Exercise material:
************

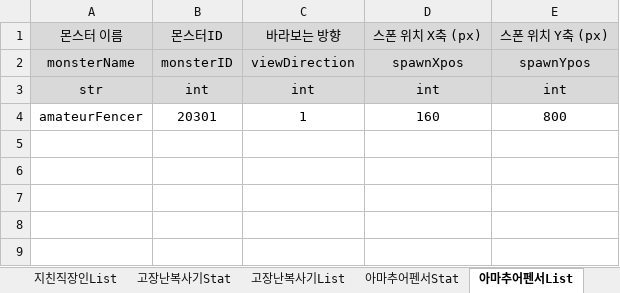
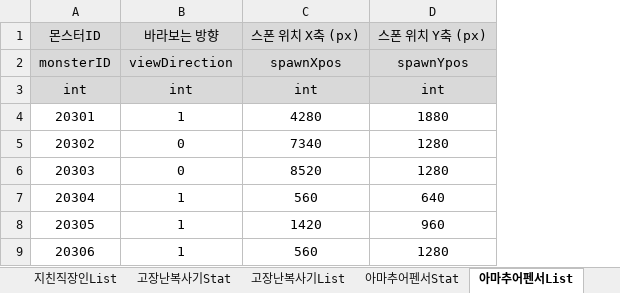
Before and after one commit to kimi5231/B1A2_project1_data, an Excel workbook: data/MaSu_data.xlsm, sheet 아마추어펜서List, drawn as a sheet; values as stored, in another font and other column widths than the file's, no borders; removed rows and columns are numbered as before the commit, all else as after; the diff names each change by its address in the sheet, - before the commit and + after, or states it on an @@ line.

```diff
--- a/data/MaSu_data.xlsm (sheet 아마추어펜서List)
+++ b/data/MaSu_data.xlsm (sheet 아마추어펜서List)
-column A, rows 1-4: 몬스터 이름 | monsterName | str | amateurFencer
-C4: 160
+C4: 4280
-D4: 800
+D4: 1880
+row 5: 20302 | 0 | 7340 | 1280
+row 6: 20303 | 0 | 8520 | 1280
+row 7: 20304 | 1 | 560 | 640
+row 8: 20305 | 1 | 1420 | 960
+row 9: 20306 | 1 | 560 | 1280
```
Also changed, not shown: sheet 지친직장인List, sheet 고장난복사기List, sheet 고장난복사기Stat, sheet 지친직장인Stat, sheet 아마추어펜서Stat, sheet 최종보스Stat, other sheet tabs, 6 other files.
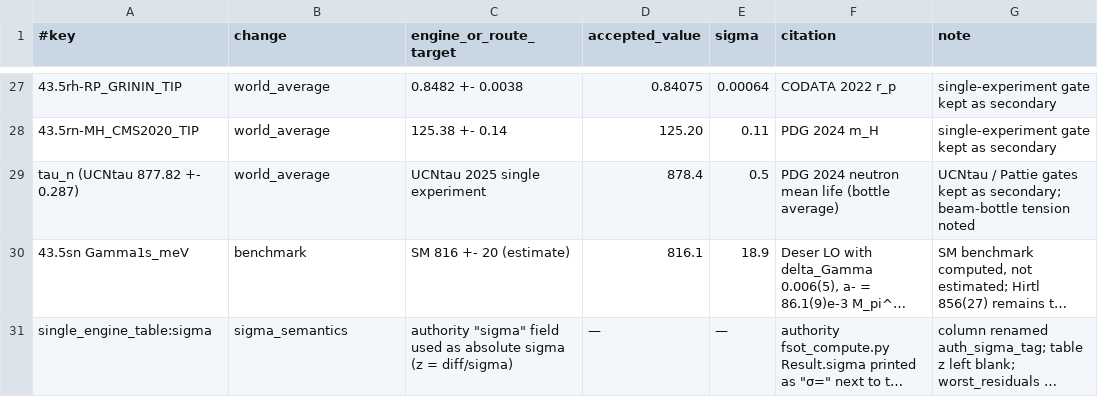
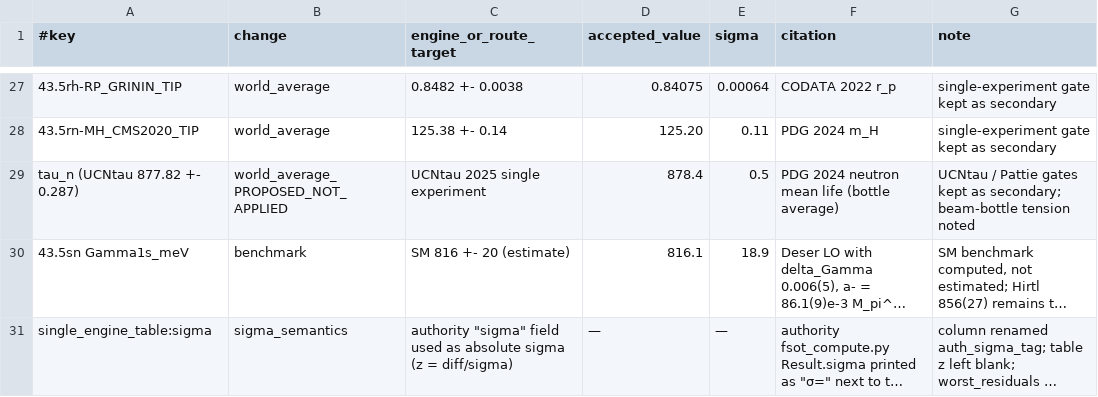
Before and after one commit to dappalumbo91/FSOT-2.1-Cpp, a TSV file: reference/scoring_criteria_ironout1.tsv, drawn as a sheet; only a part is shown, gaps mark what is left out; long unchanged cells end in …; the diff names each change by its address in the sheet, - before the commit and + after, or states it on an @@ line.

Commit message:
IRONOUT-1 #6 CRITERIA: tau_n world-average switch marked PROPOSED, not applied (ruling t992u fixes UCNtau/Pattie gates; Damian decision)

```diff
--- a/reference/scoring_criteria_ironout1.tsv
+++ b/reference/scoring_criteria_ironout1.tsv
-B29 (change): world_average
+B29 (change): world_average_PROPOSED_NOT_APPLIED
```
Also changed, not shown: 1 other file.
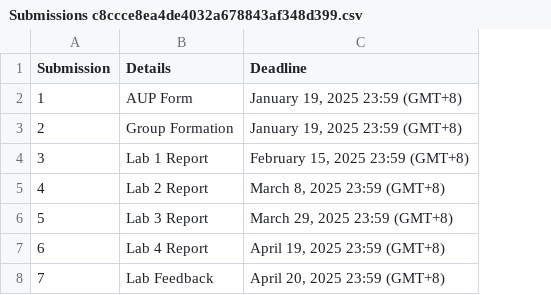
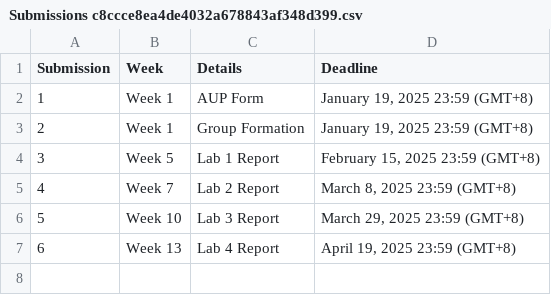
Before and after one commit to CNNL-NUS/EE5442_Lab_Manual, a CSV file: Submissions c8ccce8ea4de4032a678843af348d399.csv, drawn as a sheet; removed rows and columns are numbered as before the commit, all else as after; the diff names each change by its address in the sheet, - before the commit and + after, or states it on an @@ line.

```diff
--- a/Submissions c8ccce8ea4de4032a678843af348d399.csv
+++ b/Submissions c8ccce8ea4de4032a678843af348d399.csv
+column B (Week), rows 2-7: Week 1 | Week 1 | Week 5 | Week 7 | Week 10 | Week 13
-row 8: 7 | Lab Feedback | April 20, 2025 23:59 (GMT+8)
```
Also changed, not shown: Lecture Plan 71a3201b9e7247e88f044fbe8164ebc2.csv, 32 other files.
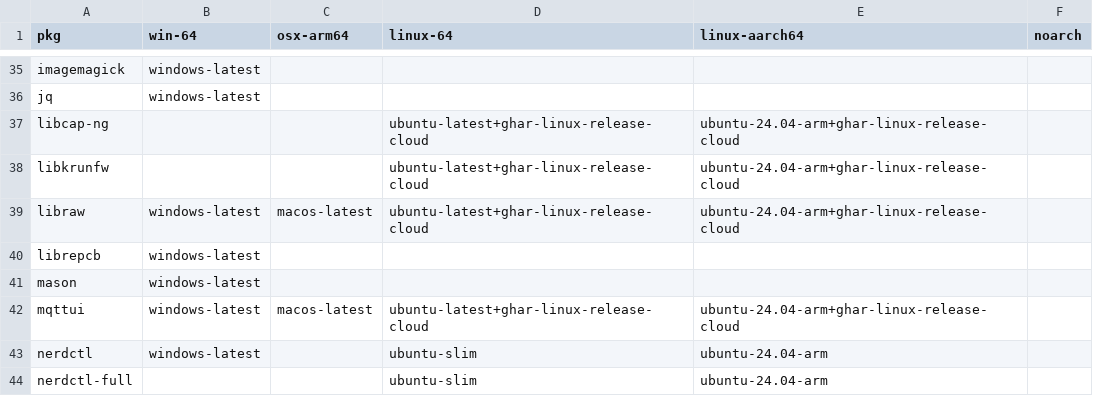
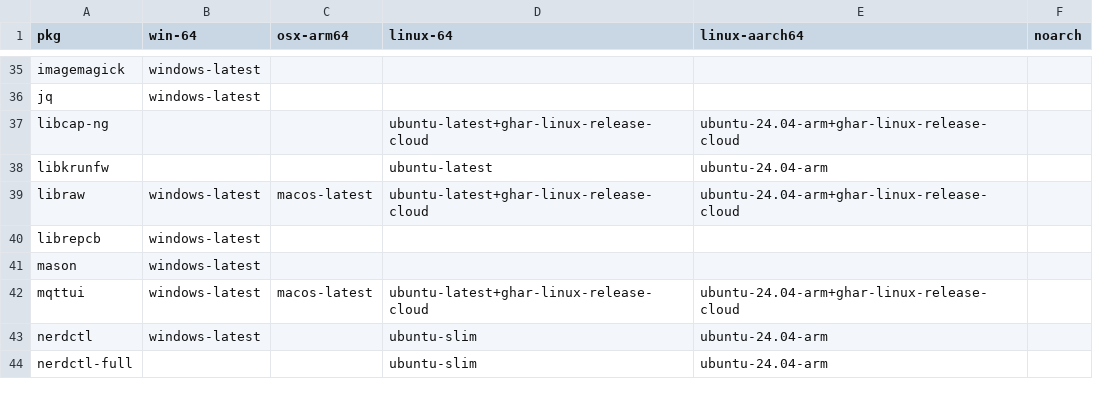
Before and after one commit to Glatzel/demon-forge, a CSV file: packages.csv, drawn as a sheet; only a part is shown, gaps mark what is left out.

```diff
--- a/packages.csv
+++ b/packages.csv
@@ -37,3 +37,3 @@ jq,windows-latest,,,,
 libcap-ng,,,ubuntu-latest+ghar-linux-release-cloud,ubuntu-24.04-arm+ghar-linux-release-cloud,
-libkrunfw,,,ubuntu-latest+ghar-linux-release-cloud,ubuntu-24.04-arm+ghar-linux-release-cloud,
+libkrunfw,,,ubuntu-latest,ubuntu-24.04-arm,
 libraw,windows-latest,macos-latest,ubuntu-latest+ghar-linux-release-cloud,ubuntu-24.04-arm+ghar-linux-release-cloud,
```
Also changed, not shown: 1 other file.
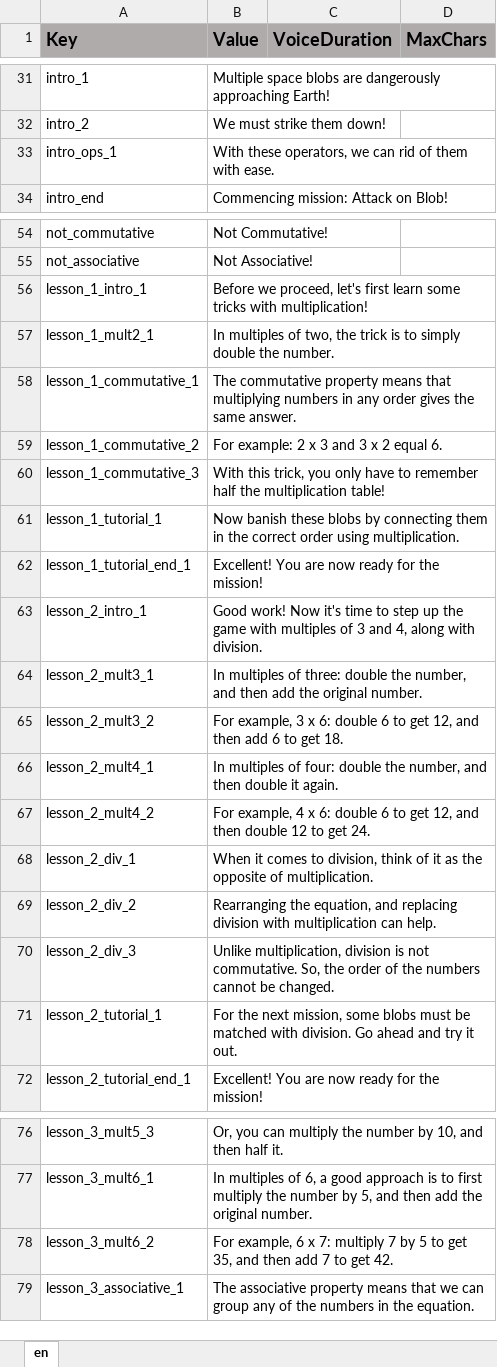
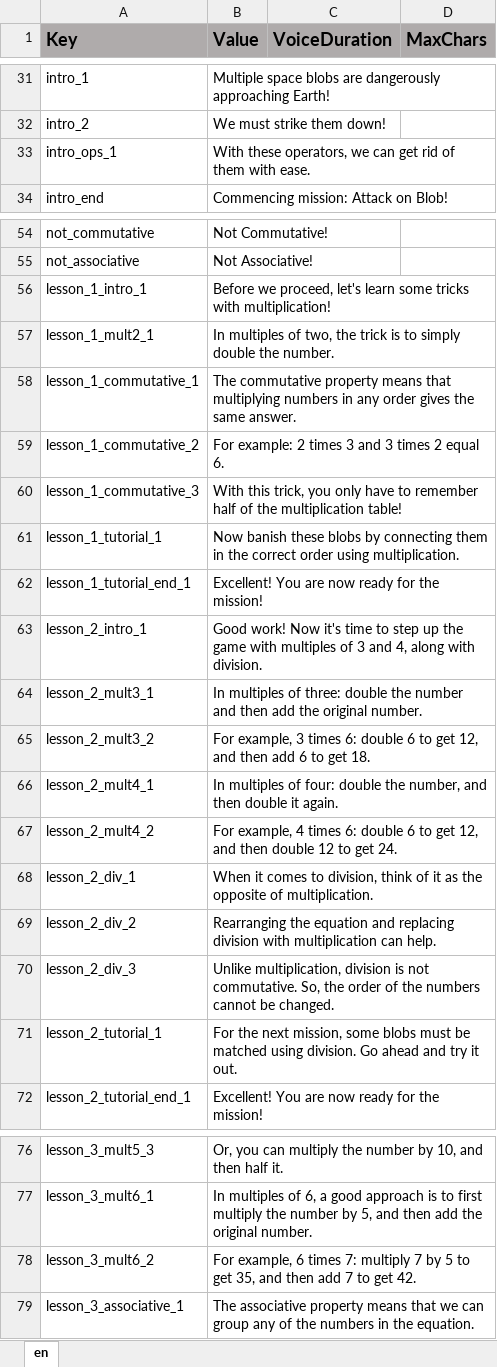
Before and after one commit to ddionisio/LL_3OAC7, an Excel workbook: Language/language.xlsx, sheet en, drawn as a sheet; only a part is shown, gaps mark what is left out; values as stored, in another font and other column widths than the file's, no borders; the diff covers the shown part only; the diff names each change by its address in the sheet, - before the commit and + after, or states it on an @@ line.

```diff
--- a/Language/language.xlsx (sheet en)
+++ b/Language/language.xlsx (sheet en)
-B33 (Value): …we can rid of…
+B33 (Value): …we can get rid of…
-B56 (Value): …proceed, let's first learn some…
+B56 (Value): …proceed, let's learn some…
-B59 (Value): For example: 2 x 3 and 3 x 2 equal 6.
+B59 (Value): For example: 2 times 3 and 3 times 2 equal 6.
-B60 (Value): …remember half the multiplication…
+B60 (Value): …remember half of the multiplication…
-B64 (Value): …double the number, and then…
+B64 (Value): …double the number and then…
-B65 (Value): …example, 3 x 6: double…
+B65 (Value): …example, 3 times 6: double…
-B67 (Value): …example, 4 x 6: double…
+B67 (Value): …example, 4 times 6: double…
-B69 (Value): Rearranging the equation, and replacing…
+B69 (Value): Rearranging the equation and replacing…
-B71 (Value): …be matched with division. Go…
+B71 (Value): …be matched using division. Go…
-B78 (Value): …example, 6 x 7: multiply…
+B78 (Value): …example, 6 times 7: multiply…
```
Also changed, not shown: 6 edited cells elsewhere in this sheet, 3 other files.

************

What you need to do: Reproduce the material above in full, exactly, with no images.

Reply to the task:
Before and after one commit to kimi5231/B1A2_project1_data, an Excel workbook: data/MaSu_data.xlsm, sheet 아마추어펜서List, drawn as a sheet; values as stored, in another font and other column widths than the file's, no borders; removed rows and columns are numbered as before the commit, all else as after; the diff names each change by its address in the sheet, - before the commit and + after, or states it on an @@ line.

```diff
--- a/data/MaSu_data.xlsm (sheet 아마추어펜서List)
+++ b/data/MaSu_data.xlsm (sheet 아마추어펜서List)
-column A, rows 1-4: 몬스터 이름 | monsterName | str | amateurFencer
-C4: 160
+C4: 4280
-D4: 800
+D4: 1880
+row 5: 20302 | 0 | 7340 | 1280
+row 6: 20303 | 0 | 8520 | 1280
+row 7: 20304 | 1 | 560 | 640
+row 8: 20305 | 1 | 1420 | 960
+row 9: 20306 | 1 | 560 | 1280
```
Also changed, not shown: sheet 지친직장인List, sheet 고장난복사기List, sheet 고장난복사기Stat, sheet 지친직장인Stat, sheet 아마추어펜서Stat, sheet 최종보스Stat, other sheet tabs, 6 other files.
Before and after one commit to dappalumbo91/FSOT-2.1-Cpp, a TSV file: reference/scoring_criteria_ironout1.tsv, drawn as a sheet; only a part is shown, gaps mark what is left out; long unchanged cells end in …; the diff names each change by its address in the sheet, - before the commit and + after, or states it on an @@ line.

Commit message:
IRONOUT-1 #6 CRITERIA: tau_n world-average switch marked PROPOSED, not applied (ruling t992u fixes UCNtau/Pattie gates; Damian decision)

```diff
--- a/reference/scoring_criteria_ironout1.tsv
+++ b/reference/scoring_criteria_ironout1.tsv
-B29 (change): world_average
+B29 (change): world_average_PROPOSED_NOT_APPLIED
```
Also changed, not shown: 1 other file.
Before and after one commit to CNNL-NUS/EE5442_Lab_Manual, a CSV file: Submissions c8ccce8ea4de4032a678843af348d399.csv, drawn as a sheet; removed rows and columns are numbered as before the commit, all else as after; the diff names each change by its address in the sheet, - before the commit and + after, or states it on an @@ line.

```diff
--- a/Submissions c8ccce8ea4de4032a678843af348d399.csv
+++ b/Submissions c8ccce8ea4de4032a678843af348d399.csv
+column B (Week), rows 2-7: Week 1 | Week 1 | Week 5 | Week 7 | Week 10 | Week 13
-row 8: 7 | Lab Feedback | April 20, 2025 23:59 (GMT+8)
```
Also changed, not shown: Lecture Plan 71a3201b9e7247e88f044fbe8164ebc2.csv, 32 other files.
Before and after one commit to Glatzel/demon-forge, a CSV file: packages.csv, drawn as a sheet; only a part is shown, gaps mark what is left out.

```diff
--- a/packages.csv
+++ b/packages.csv
@@ -37,3 +37,3 @@ jq,windows-latest,,,,
 libcap-ng,,,ubuntu-latest+ghar-linux-release-cloud,ubuntu-24.04-arm+ghar-linux-release-cloud,
-libkrunfw,,,ubuntu-latest+ghar-linux-release-cloud,ubuntu-24.04-arm+ghar-linux-release-cloud,
+libkrunfw,,,ubuntu-latest,ubuntu-24.04-arm,
 libraw,windows-latest,macos-latest,ubuntu-latest+ghar-linux-release-cloud,ubuntu-24.04-arm+ghar-linux-release-cloud,
```
Also changed, not shown: 1 other file.
Before and after one commit to ddionisio/LL_3OAC7, an Excel workbook: Language/language.xlsx, sheet en, drawn as a sheet; only a part is shown, gaps mark what is left out; values as stored, in another font and other column widths than the file's, no borders; the diff covers the shown part only; the diff names each change by its address in the sheet, - before the commit and + after, or states it on an @@ line.

```diff
--- a/Language/language.xlsx (sheet en)
+++ b/Language/language.xlsx (sheet en)
-B33 (Value): …we can rid of…
+B33 (Value): …we can get rid of…
-B56 (Value): …proceed, let's first learn some…
+B56 (Value): …proceed, let's learn some…
-B59 (Value): For example: 2 x 3 and 3 x 2 equal 6.
+B59 (Value): For example: 2 times 3 and 3 times 2 equal 6.
-B60 (Value): …remember half the multiplication…
+B60 (Value): …remember half of the multiplication…
-B64 (Value): …double the number, and then…
+B64 (Value): …double the number and then…
-B65 (Value): …example, 3 x 6: double…
+B65 (Value): …example, 3 times 6: double…
-B67 (Value): …example, 4 x 6: double…
+B67 (Value): …example, 4 times 6: double…
-B69 (Value): Rearranging the equation, and replacing…
+B69 (Value): Rearranging the equation and replacing…
-B71 (Value): …be matched with division. Go…
+B71 (Value): …be matched using division. Go…
-B78 (Value): …example, 6 x 7: multiply…
+B78 (Value): …example, 6 times 7: multiply…
```
Also changed, not shown: 6 edited cells elsewhere in this sheet, 3 other files.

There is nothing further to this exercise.